cd ../../public

If you ever get lost while you change from one directory to another, you can use pwd to find your present working directory. Or if you want to go back to your home directory, simple type:


You can also access any directory from your home directory using the shell variable $HOME or the "tilde" character ~. For example, you can get to your 15122 directory from any directory on Andrew by typing this:

cd $HOME/private/15122

or this:

cd ~/private/15122

LOGGING OUT: Remember that you must log out from the computer in the Gates lab. Closing the terminal window is not enough! To log out, go to the System menu and choose Log Out. You don't want others accessing your account if you leave yourself logged in.

COURTESY NOTE: In the Gates labs, if you don't use your lab computer for a set period of time, the screen saver will launch and you can't access the terminal unless you type your password in. Some students have left the computer this way so they can "reserve" the machine for themselves later. If we find a machine in screen saver mode and no user at that terminal, we will automatically log you out so you may lose work if you're not careful. Please be considerate of others and don't lock the terminal.


Computing Services - Unix Help Page

Setting up Your Account for C0 mode and running the compiler and Editing your program

You can use any editor you wish to write and edit your programs but we highly recommend you try out emacs since this editor can do much more than just help you edit your code (as you will see).

To set up emacs for your Andrew account, you will need to create a configuration file named .emacs in your home directory. Run the following configure command located in the course directory and redirect the output into the .emacs file:

/afs/andrew/course/15/122/c0-mode/configure >> ~/.emacs

When you want to edit a program now, you can enter emacs specifying the file name you want to edit. You should be in the directory where the file is or should be (to keep things simple for now). For example, to open the file test.c0 in emacs, you'd go to the directory where this file should be stored and enter:

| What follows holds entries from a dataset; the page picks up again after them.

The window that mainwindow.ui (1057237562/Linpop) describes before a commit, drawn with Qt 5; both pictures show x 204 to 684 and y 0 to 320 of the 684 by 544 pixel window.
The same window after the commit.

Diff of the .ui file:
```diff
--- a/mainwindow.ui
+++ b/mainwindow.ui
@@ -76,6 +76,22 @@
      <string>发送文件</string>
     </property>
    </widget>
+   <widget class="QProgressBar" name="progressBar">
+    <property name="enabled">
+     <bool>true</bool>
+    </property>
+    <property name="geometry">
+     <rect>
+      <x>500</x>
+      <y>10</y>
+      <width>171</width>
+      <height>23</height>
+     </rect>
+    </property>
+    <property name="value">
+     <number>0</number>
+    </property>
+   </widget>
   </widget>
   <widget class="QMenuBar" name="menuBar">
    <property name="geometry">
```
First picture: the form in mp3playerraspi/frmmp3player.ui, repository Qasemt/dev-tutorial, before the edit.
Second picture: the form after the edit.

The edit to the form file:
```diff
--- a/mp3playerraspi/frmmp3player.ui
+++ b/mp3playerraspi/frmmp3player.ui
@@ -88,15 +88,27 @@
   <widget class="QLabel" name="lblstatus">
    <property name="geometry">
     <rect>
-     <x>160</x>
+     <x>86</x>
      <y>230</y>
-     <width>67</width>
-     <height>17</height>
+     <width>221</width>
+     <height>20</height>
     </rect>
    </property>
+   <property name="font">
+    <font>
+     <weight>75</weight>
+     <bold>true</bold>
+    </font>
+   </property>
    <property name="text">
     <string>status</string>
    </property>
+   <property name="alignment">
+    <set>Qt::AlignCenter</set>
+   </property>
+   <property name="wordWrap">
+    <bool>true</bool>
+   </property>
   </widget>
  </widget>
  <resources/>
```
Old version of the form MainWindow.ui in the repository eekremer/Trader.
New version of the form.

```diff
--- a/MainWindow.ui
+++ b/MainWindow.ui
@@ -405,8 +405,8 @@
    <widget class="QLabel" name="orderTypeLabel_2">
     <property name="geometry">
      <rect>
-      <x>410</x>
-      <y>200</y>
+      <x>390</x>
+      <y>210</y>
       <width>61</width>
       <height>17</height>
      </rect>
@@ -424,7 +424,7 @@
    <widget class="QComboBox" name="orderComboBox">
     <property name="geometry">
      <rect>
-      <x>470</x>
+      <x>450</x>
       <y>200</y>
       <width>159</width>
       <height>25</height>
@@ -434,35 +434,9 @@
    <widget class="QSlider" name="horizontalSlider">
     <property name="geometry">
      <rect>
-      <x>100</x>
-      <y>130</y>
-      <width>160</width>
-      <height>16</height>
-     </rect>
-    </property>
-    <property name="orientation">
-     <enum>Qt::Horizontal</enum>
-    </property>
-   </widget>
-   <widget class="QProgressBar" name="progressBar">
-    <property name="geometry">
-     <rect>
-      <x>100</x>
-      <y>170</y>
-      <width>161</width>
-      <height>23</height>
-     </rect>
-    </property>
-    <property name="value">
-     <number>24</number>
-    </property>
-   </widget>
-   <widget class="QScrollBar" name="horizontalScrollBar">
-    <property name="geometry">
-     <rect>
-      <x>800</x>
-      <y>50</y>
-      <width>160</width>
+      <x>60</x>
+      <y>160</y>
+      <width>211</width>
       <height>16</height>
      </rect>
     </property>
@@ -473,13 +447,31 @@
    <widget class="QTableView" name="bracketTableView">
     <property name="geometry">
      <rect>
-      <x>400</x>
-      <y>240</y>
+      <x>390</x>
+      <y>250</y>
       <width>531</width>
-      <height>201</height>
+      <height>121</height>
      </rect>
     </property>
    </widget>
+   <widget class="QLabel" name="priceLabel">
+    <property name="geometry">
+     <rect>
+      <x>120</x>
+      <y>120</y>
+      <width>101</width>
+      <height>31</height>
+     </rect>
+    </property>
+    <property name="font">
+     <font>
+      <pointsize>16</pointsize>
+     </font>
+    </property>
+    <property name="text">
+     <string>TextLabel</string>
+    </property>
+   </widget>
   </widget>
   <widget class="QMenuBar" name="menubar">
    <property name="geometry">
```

emacs test.c0

If the file exists, it will be loaded into the emacs editor. If the file does not exist, you will get a blank editor to start typing in the code. The configuration file .emacs you edited earlier will add color coding to your c0 programs. Keywords will show up in one color, variables in another, etc. This will make it easier to edit your program code.


LinuxHelp.next Emacs Help

Before you compile programs, you should update your path in your Andrew account so the system can find the C0 compiler without you having to explicitly give the full path to the compiler's location.

To update your path, use emacs to edit the file .cshrc found in your home directory when you log in:

emacs .cshrc

Add the following line at the end of your .cshrc file exactly as shown:

setenv PATH ${PATH}:/afs/andrew/course/15/122/bin

Save the file and exit emacs. For this time only, you can have the system run this resource file immediately by entering the following at the Linux prompt in your terminal window:

source .cshrc

(When you log in next time, this file is "sourced" automatically.) If you use a different shell than csh, you will need to adjust your path accordingly. See your TA or CA if you need more help.

Accessing your Andrew files using ssh

You can always access your Andrew files on the Andrew Linux server in the Gates labs (rooms 5205, 5201, and 3000) when the labs have no classes scheduled. In addition, you can access your files via ssh in several ways. ssh (secure shell) a protocol for securely logging into remote servers like the Andrew system.

Windows machines: Download a free ssh client like PuTTY. When you log in, specify the server linux.andrew.cmu.edu.

In the Windows clusters on campus, you should run X-Win32 first and then use an SSH client like SSH Tectia-Terminal to log in to linux.andrew.cmu.edu. By having the X-Win32 program running, all "windows" that you open up when logged into andrew (e.g. when you run emacs) will appear on your local Windows console.

Mac and Linux machines: Open up a terminal window and run this command:

ssh -X -l yourusername linux.andrew.cmu.edu

and enter your password when prompted to log in. (Your machine might ask if you want to add the server to a list of known hosts; if so, answer yes.)

written by Tom Cortina, 1/12/11